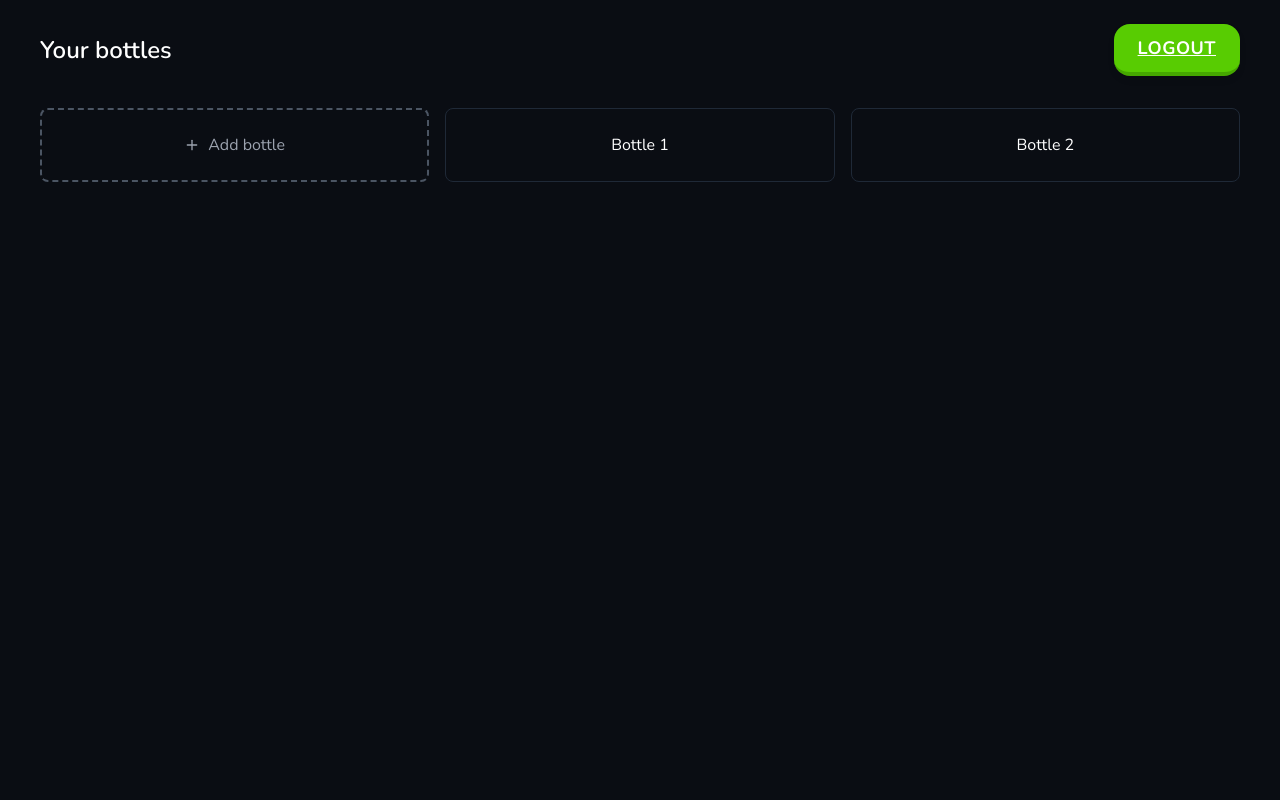
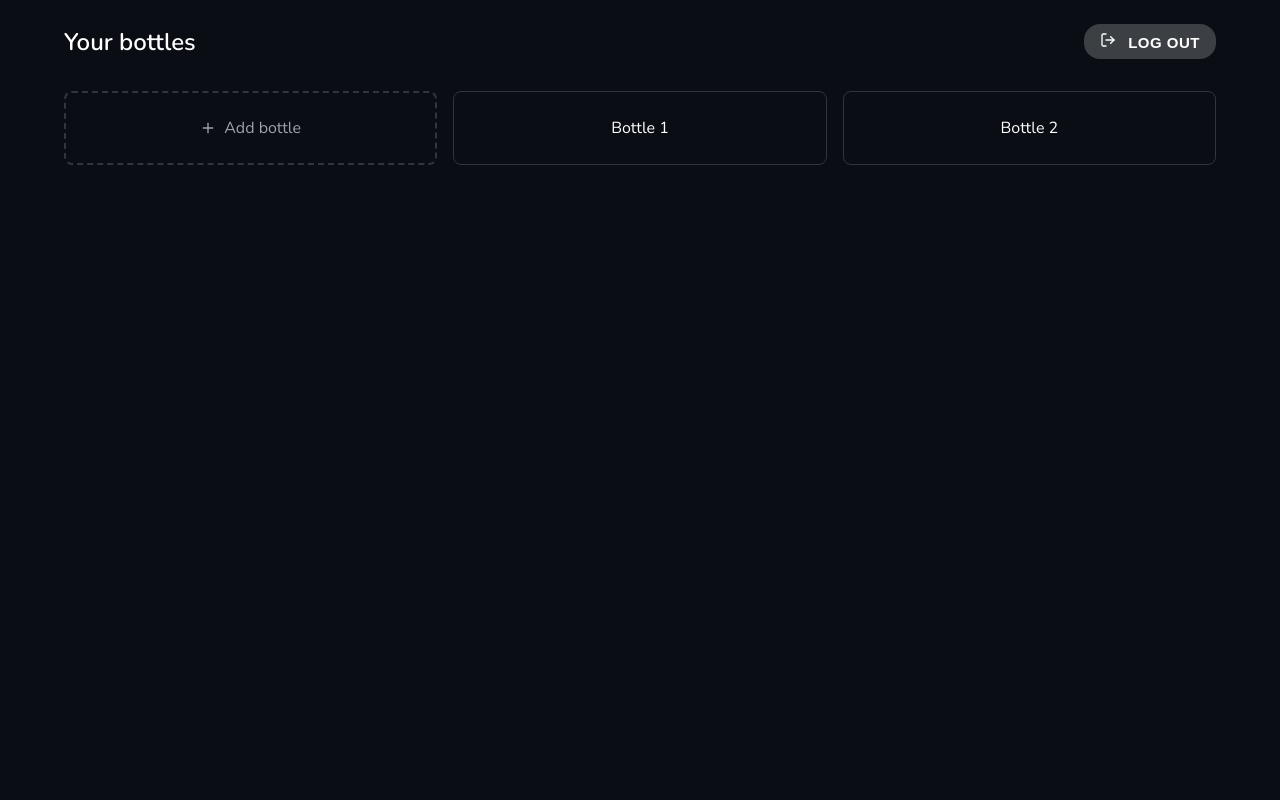
Before and after one commit to d6stiny/bwb, a PHP site: page /dashboard.php in a window 1280 px wide. Run offline with PHP 8.4, Linux system fonts and the light colour scheme; the visitor is signed in with stand-in values (Sample User, id 1).

Commit message:
refactor dashboard styles and enhance bottle management functionality

```diff
--- a/dashboard.php
+++ b/dashboard.php
@@ -15,12 +15,28 @@
     <title>Your Bottles</title>
     <link href="https://fonts.googleapis.com/css2?family=Nunito:wght@400;600;700&display=swap" rel="stylesheet">
     <style>
+        :root {
+            --background: #0a0d13;
+            --dialog-background: #0d1117;
+            --input-background: #141619;
+            --border-color: #30363d;
+            --text-color: #ffffff;
+            --button-color: #4cb5f9;
+            --button-hover: #3a91c5;
+            --logout-button: #3c3f43;
+            --logout-button-hover: #4a4d51;
+        }
+
+        * {
+            box-sizing: border-box;
+            margin: 0;
+            padding: 0;
+        }
+
         body {
             font-family: 'Nunito', Arial, sans-serif;
-            background-color: #0a0d13;
-            color: white;
-            margin: 0;
-            padding: 0;
+            background-color: var(--background);
+            color: var(--text-color);
             min-height: 100vh;
             display: flex;
             justify-content: center;
@@ -42,35 +58,28 @@
         h1 {
             font-size: 24px;
             font-weight: 600;
-            margin: 0;
         }
 
         .logout-btn {
-            background-color: #58cc02;
+            background-color: #3c3f43;
             color: white;
             font-weight: 700;
-            font-size: 18px;
-            padding: 12px 24px;
+            font-size: 15px;
+            padding: 8px 16px;
             border: none;
             border-radius: 16px;
             cursor: pointer;
             transition: all 0.15s ease-in-out;
-            border-bottom: 4px solid #45a700;
-            box-shadow: 0 4px 6px rgba(0, 0, 0, 0.1);
-            font-family: 'Nunito', Arial, sans-serif;
             text-transform: uppercase;
             letter-spacing: 0.5px;
         }
 
         .logout-btn:hover {
-            background-color: #4caf00;
-            box-shadow: 0 6px 8px rgba(0, 0, 0, 0.15);
+            background-color: #4a4d51;
         }
 
         .logout-btn:active {
-            transform: translateY(4px);
-            border-bottom: 0;
-            box-shadow: inset 0 4px 6px rgba(0, 0, 0, 0.1);
+            transform: translateY(1px);
         }
 
         .bottles-grid {
@@ -81,7 +90,7 @@
 
         .bottle-card {
             background-color: transparent;
-            border: 1px solid #1f2937;
+            border: 1px solid var(--border-color);
             border-radius: 8px;
             padding: 24px;
             display: flex;
@@ -91,12 +100,8 @@
             transition: border-color 0.3s ease;
         }
 
-        .bottle-card:hover {
-            border-color: #4b5563;
-        }
-
         .add-bottle {
-            border: 2px dashed #4b5563;
+            border: 2px dashed var(--border-color);
         }
 
         .add-bottle span {
@@ -185,7 +228,14 @@
     <div class="container">
         <header>
             <h1>Your bottles</h1>
-            <a href="/logout" class="logout-btn">Logout</a>
+            <button class="logout-btn">
+                <svg xmlns="http://www.w3.org/2000/svg" width="16" height="16" viewBox="0 0 24 24" fill="none" stroke="currentColor" stroke-width="2" stroke-linecap="round" stroke-linejoin="round" style="margin-right: 8px;">
+                    <path d="M9 21H5a2 2 0 0 1-2-2V5a2 2 0 0 1 2-2h4"></path>
+                    <polyline points="16 17 21 12 16 7"></polyline>
+                    <line x1="21" y1="12" x2="9" y2="12"></line>
+                </svg>
+                Log Out
+            </button>
         </header>
         <div class="bottles-grid">
             <div class="bottle-card add-bottle" id="addBottleCard">
@@ -208,17 +258,19 @@
 
     <div id="addBottleDialog" class="dialog-overlay hidden" role="dialog" aria-labelledby="dialogTitle">
         <div class="dialog">
-            <h2 id="dialogTitle">Add New Bottle</h2>
+            <div class="dialog-header">
+                <h2 id="dialogTitle" class="dialog-title">Add Bottle</h2>
+                <button class="close-button" aria-label="Close dialog">
+                    <svg width="24" height="24" viewBox="0 0 24 24" fill="none" stroke="currentColor" stroke-width="2" stroke-linecap="round" stroke-linejoin="round">
+                        <line x1="18" y1="6" x2="6" y2="18"></line>
+                        <line x1="6" y1="6" x2="18" y2="18"></line>
+                    </svg>
+                </button>
+            </div>
             <form id="addBottleForm" class="dialog-form">
-                <label for="bottleId">
-                    Bottle ID:
-                    <input type="text" id="bottleId" name="bottleId" required>
-                </label>
-                <label for="bottleName">
-                    Bottle Name:
-                    <input type="text" id="bottleName" name="bottleName" required>
-                </label>
-                <button type="submit">Add Bottle</button>
+                <input type="text" id="bottleId" name="bottleId" placeholder="Bottle ID" required>
+                <input type="text" id="bottleName" name="bottleName" placeholder="Bottle Name" required>
+                <button type="submit" class="submit-button">Add Bottle</button>
             </form>
         </div>
     </div>
@@ -227,10 +279,15 @@
         const addBottleCard = document.getElementById('addBottleCard');
         const addBottleDialog = document.getElementById('addBottleDialog');
         const addBottleForm = document.getElementById('addBottleForm');
+        const closeButton = document.querySelector('.close-button');
         const bottlesGrid = document.querySelector('.bottles-grid');
 
         addBottleCard.addEventListener('click', () => {
             addBottleDialog.classList.remove('hidden');
+        });
+
+        closeButton.addEventListener('click', () => {
+            addBottleDialog.classList.add('hidden');
         });
 
         addBottleDialog.addEventListener('click', (event) => {
@@ -246,7 +303,7 @@
 
             const newBottleCard = document.createElement('div');
             newBottleCard.className = 'bottle-card';
-            newBottleCard.innerHTML = `<span>${bottleName} (ID: ${bottleId})</span>`;
+            newBottleCard.innerHTML = `<span>${bottleName}</span>`;
 
             bottlesGrid.appendChild(newBottleCard);
 
```
Also changed, not shown: other parts of dashboard.php (+67 -29 lines), models/Bottle.php (+7 -0 lines).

_What you need to do_.
Please filter the entries above down to the lines holding "dialogTitle" and copy them.

_Solution to the problem_.
     <div id="addBottleDialog" class="dialog-overlay hidden" role="dialog" aria-labelledby="dialogTitle">
-            <h2 id="dialogTitle">Add New Bottle</h2>
+                <h2 id="dialogTitle" class="dialog-title">Add Bottle</h2>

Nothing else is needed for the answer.